CESTAT | “Convenience fee” charged by PVR for online booking of movie tickets under OIDAR category under S. 65(105) (zh) of Finance Act taxable or not? Tribunal explains

Customs, Excise and Services Tax Appellate Tribunal (CESTAT): The Coram of Dilip Gupta (President) and PV Subba Rao (Technical Member) allowed the appeals which were filed to assail the order dated 25-07-2014 by which the two show cause notices dated 14-06-2012 and 15-03-2013 had been adjudicated upon and service tax amounting to Rs. 2,02,31,146/- had been confirmed under section 73(1) of the Finance Act, 19941 with interest and penalty.

The issue involved in these two appeals related to taxability of “convenience fee” charged by PVR Limited on its customers for online booking of movie tickets under the category of “online information and database access retrieval system” defined under section 65 (75) of the Finance Act and taxable under section 65 (105)(zh) of the Finance Act.

According to the appellant, no price is charged for accessing this website and any individual can access this website and gain information on movies that are being exhibited or would be exhibited in PVR cinemas. The customers who book tickets online through the website or through mobile phones electronically are required to pay an amount of INR 5/- to INR 25/- per ticket over and above the value of tickets. The appellant received a show cause notice dated 14-06-2012 for the period 01-04-2007 to 31-12-2011 alleging that the “convenience fee” charged by the appellant on its customers for booking the tickets online through the website was eligible to service tax under “OIDAR” but the appellant did not deposit service tax. The show cause notice also invoked the extended period of limitation and created a demand of Rs. 1,70,93,379/- with penalty and interest. The appellant submitted that convenience fees was charged for the convenience provided to the customers for booking the tickets online rather than physically standing in the queue; and that the fees charged was only to recover the cost of infrastructure and bank charges.

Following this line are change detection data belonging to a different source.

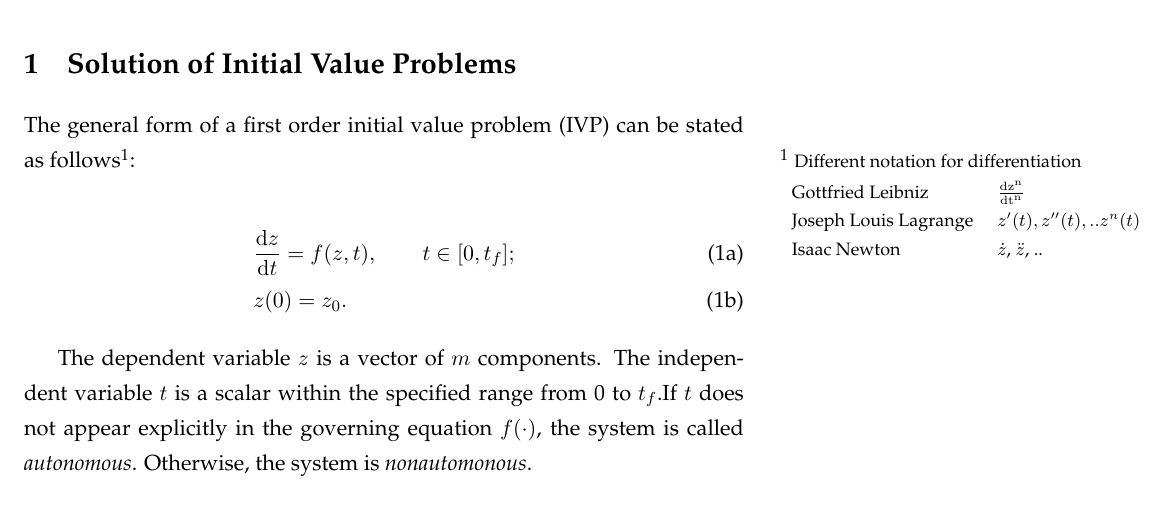
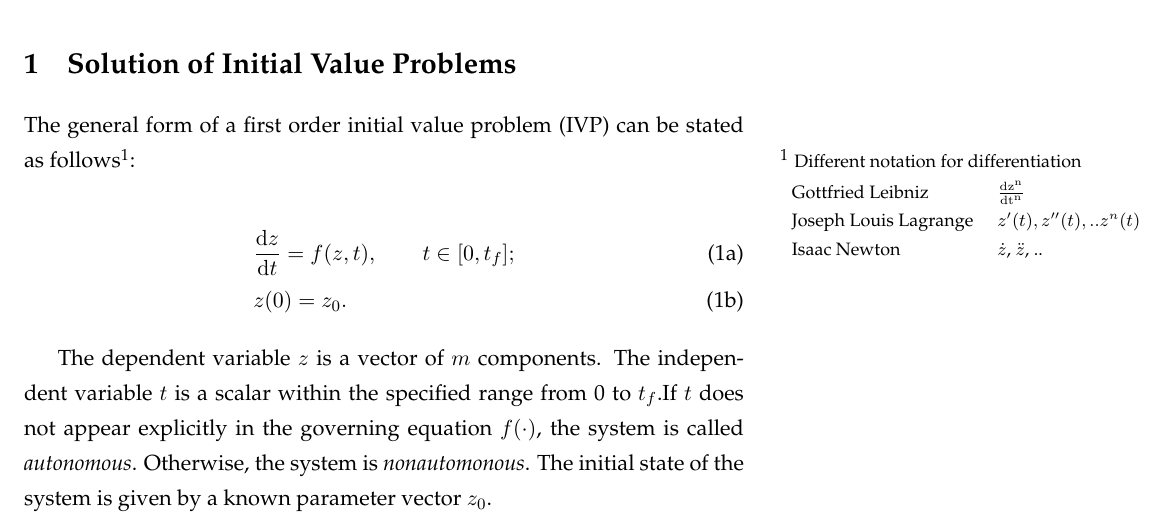
Before and after one commit to Rooookie/OptNotes, a LaTeX document (OptimizationNotes.tex): part of the page, cut so that both start at the same text. Compiled offline with pdfLaTeX.

Commit message:
Mac version

```diff
--- a/OptimizationNotes.tex
+++ b/OptimizationNotes.tex
@@ -58,8 +58,8 @@ The general form of a first order initial value problem (IVP) can be stated as f
 \end{align}
 \end{subequations}
 
-
-The dependent variable $z$ is a vector of $m$ components. The independent variable $t$ is a scalar within the specified range from 0 to $t_{f}$.If $t$ does not
-appear explicitly in the governing equation $f(\cdot)$, the system is called \emph{autonomous}. Otherwise, the system is \emph{nonautomonous}.
+The dependent variable $z$ is a vector of $m$ components. The independent variable $t$ is a scalar within the specified range from 0 to $t_{f}$.If $t$ does not appear explicitly in
+the governing equation $f(\cdot)$, the system is called \emph{autonomous}. Otherwise, the system is \emph{nonautomonous}. The initial state of the system is given by a known
+parameter vector $z_0$.
 
 \end{document}
```
Also changed, not shown: OptimizationNotes.pdf, OptimizationNotes.tex (4 more changed lines), 1 other file.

The Commissioner confirmed the demand of service tax on convenience fee under the taxable service of “OIDAR‟ primarily on the reasoning that the appellant provided online information to the ticket buyer on payment of monetary consideration called „convenience fee‟ and, therefore, the claim made by the appellant that the information was provided free of cost is not true. The Commissioner also noted that the payment of the tickets were made through debit/credit card and after processing the same a booking number was allotted to customers through emails sent via computer network. The Commissioner, therefore, concluded that there was a two way transfer of data/information. The Commissioner also observed that mere suppression of facts was enough for invoking the extended period of limitation and it was not necessary that there should be an intent to evade payment of service tax.

The issue before the Tribunal was regarding the taxability of “convenience fee” charged by the appellant on its customers for online booking of movie tickets under OIDAR category under section 65(105)(zh) of the Finance Act.

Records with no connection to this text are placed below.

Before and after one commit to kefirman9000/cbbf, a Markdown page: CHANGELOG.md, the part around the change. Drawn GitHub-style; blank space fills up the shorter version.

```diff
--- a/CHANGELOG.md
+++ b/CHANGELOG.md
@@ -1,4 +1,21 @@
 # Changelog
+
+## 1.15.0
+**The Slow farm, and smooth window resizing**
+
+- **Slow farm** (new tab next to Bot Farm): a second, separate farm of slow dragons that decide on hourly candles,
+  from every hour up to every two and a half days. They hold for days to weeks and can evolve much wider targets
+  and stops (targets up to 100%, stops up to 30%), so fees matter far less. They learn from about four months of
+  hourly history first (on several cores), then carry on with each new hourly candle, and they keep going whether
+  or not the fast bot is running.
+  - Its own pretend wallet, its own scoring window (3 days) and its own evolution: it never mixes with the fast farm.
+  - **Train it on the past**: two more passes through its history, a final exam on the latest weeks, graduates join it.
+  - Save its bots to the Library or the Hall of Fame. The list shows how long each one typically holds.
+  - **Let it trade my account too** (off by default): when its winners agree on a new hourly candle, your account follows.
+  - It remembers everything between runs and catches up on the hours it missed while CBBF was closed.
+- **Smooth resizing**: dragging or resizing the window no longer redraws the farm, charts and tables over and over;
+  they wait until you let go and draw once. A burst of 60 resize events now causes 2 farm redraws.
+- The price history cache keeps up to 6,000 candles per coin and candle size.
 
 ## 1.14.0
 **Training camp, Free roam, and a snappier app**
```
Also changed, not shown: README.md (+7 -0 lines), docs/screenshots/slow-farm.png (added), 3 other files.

The Tribunal discussed all the cases in detail relied on by the counsels and concluded that even when an assessee has suppressed facts, the extended period of limitation can be invoked only when “suppression‟ is shown to be wilful with intent to evade the payment of service tax.

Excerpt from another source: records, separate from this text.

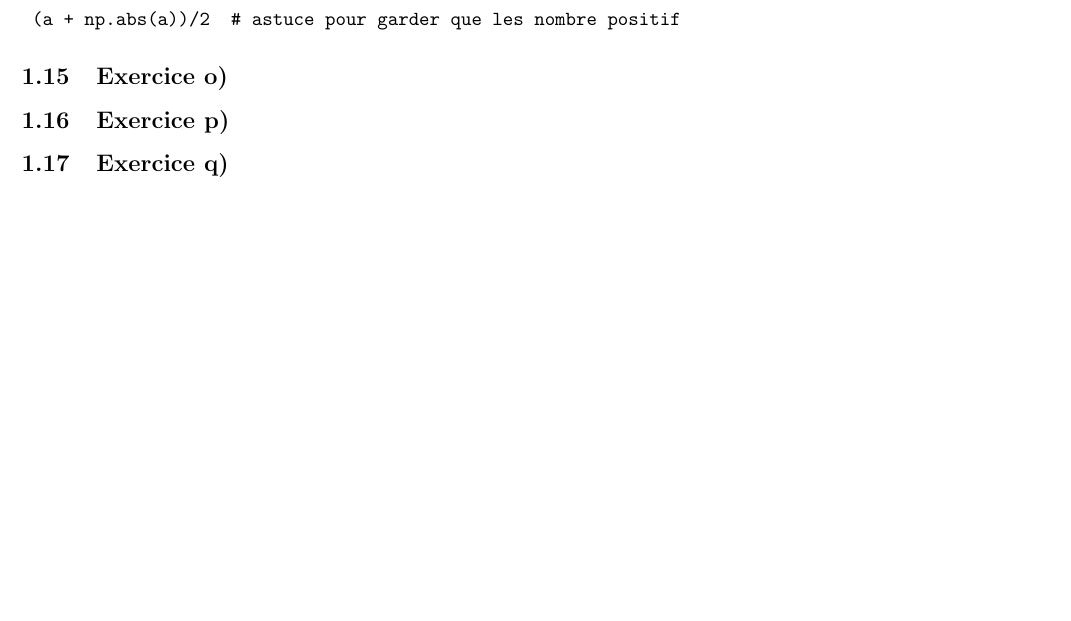
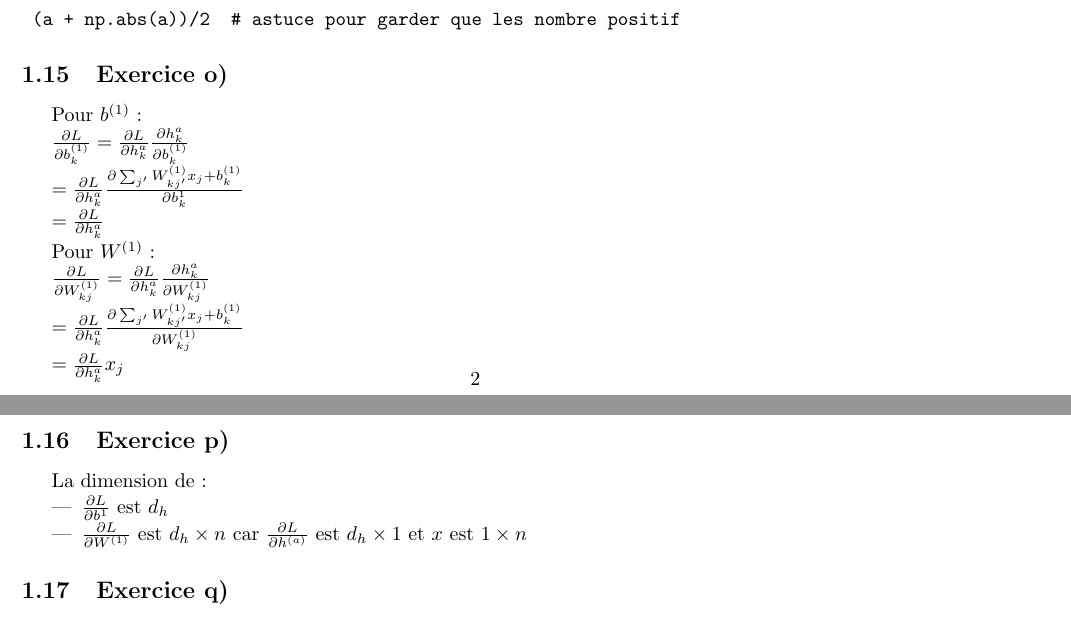
Before and after one commit to PierreGe/neural-network, a LaTeX document (rapport/rapport.tex): part of page 3 of 3 before the commit and two parts of pages 3 and 4 of 4 after it, the two joined at a grey line, cut so that both start at the same text, the shorter picture padded with empty space. Compiled offline with pdfLaTeX.

Commit message:
[add] save rapport

```diff
--- a/rapport/rapport.tex
+++ b/rapport/rapport.tex
@@ -164,7 +164,31 @@ La dimension de :
 
 \subsection{Exercice o)}
 
+Pour $b^{(1)}$ :
+
+$\frac{\partial L}{\partial b^{(1)}_{k}} = \frac{\partial L}{\partial h^{a}_{k}} \frac{\partial h^{a}_{k}}{\partial b^{(1)}_{k}}$
+
+$ = \frac{\partial L}{\partial h^{a}_{k}} \frac{\partial \sum_{j'} W^{(1)}_{kj'} x_{j} + b^{(1)}_{k}}{\partial b^{1}_{k}}$
+
+$ = \frac{\partial L}{\partial h^{a}_{k}}$
+
+Pour $W^{(1)}$ :
+
+$\frac{\partial L}{\partial W^{(1)}_{kj}} = \frac{\partial L}{\partial h^{a}_{k}} \frac{\partial h^{a}_{k}}{\partial W^{(1)}_{kj}} $
+
+$ = \frac{\partial L}{\partial h^{a}_{k}} \frac{\partial \sum_{j'} W^{(1)}_{kj'} x_{j} + b^{(1)}_{k}}{\partial W^{(1)}_{kj}}$
+
+$ = \frac{\partial L}{\partial h^{a}_{k}} x_{j} $
+
+
 \subsection{Exercice p)}
+
+La dimension de :
+\begin{itemize}
+	\item $\frac{\partial L}{\partial b^{1}}$ est $d_{h}$
+	\item $\frac{\partial L}{\partial W^{(1)}}$ est $d_{h} \times n$ car  $\frac{\partial L}{\partial h^{(a)}}$ est $d_{h} \times 1$ et $ x $ est $1 \times n$
+\end{itemize}
+
 
 \subsection{Exercice q)}
 
```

The Commissioner, therefore, fell in error in first observing that the appellant had suppressed information from the Department relating to collection of convenience fees and then holding that mere suppression of facts was enough for invoking the extended period of limitation. As noticed above, even suppression of facts has to be wilful and in any case, suppression has also to be with an intent to evade the payment of service tax. There is no finding by the Commissioner as to whether suppression of facts was wilful and in the context of intent, the Commissioner held that there is no necessity that suppression of facts has to be with an intent to evade the payment of service tax.

The confirmation of demand of service tax of Rs. 1.27 crores on convenience fees for the period commencing 01-04-2007 to 31-03-2011 was beyond the prescribed period of one year contemplated under section 73(1) of the Finance Act and, therefore, this demand deserved to be set aside.

While answering the question as to whether the convenience fees that is charged by the appellant from each user over and above the prescribed value of the movie ticket can be subjected to service tax under OIDAR the Tribunal referred to the Terms & Conditions for purchase of a movie ticket and held that when a user accesses and uses the website he agrees to be bound by the terms and conditions. The Tribunal observed that conjoint reading of the clauses of the Terms & Conditions of the contract would indicate that the purpose for charging convenience fee is to receive a consideration for offering a facility of online booking and in the facts of the present case would relate to online booking of tickets.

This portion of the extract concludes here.